- _Task input_:
________________
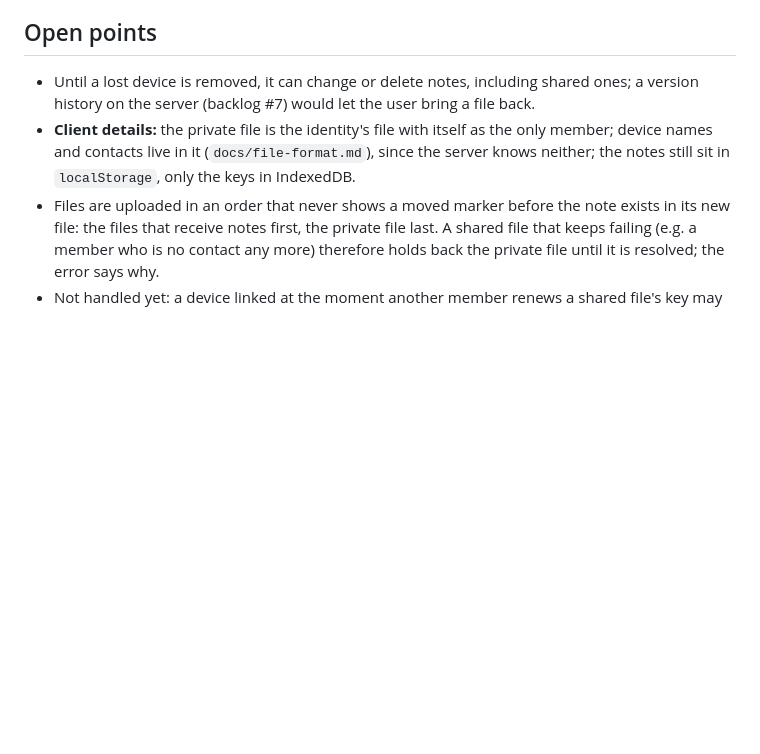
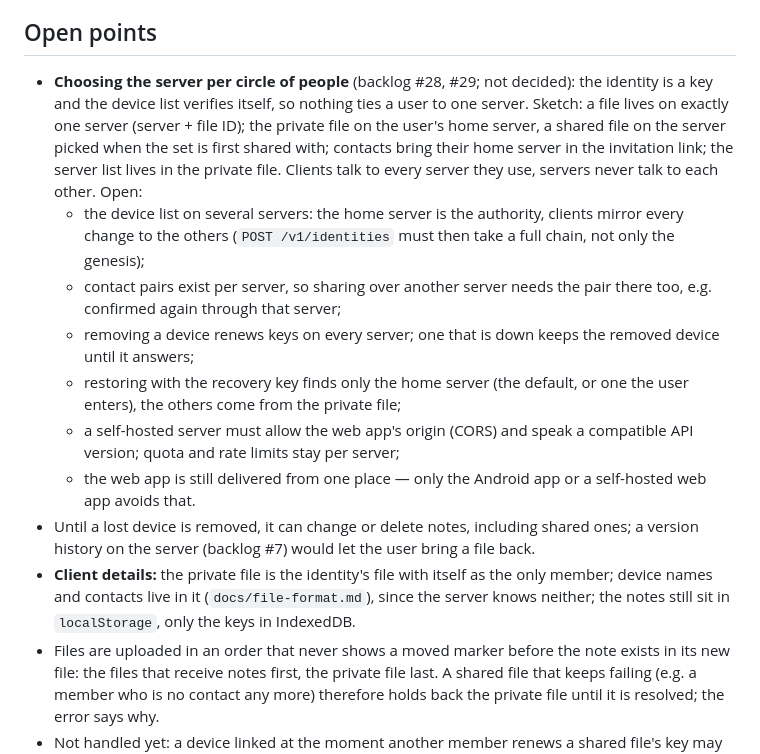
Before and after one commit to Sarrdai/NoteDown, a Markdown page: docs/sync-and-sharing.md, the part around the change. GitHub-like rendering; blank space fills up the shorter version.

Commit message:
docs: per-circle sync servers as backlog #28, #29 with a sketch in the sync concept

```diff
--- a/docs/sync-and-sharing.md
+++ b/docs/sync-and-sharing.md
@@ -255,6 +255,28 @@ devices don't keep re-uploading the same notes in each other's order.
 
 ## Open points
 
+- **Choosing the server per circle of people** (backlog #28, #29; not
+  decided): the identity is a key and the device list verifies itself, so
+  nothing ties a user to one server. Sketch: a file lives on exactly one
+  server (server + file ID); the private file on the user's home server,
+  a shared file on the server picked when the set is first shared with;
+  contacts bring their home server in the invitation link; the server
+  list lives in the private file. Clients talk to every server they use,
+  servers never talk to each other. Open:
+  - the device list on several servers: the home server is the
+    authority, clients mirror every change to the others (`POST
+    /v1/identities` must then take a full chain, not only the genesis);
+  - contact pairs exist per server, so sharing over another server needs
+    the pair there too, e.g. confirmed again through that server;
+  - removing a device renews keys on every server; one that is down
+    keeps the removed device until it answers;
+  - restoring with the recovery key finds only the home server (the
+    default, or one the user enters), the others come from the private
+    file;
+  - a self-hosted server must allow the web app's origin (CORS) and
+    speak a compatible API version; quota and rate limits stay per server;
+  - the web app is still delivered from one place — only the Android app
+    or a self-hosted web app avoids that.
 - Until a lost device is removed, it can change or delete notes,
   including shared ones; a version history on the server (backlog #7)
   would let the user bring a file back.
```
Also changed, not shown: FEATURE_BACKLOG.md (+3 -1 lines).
________________
Report every line containing the word "only" from the listing above.

- _Written response_:
+    /v1/identities` must then take a full chain, not only the genesis);
+  - restoring with the recovery key finds only the home server (the
+  - the web app is still delivered from one place — only the Android app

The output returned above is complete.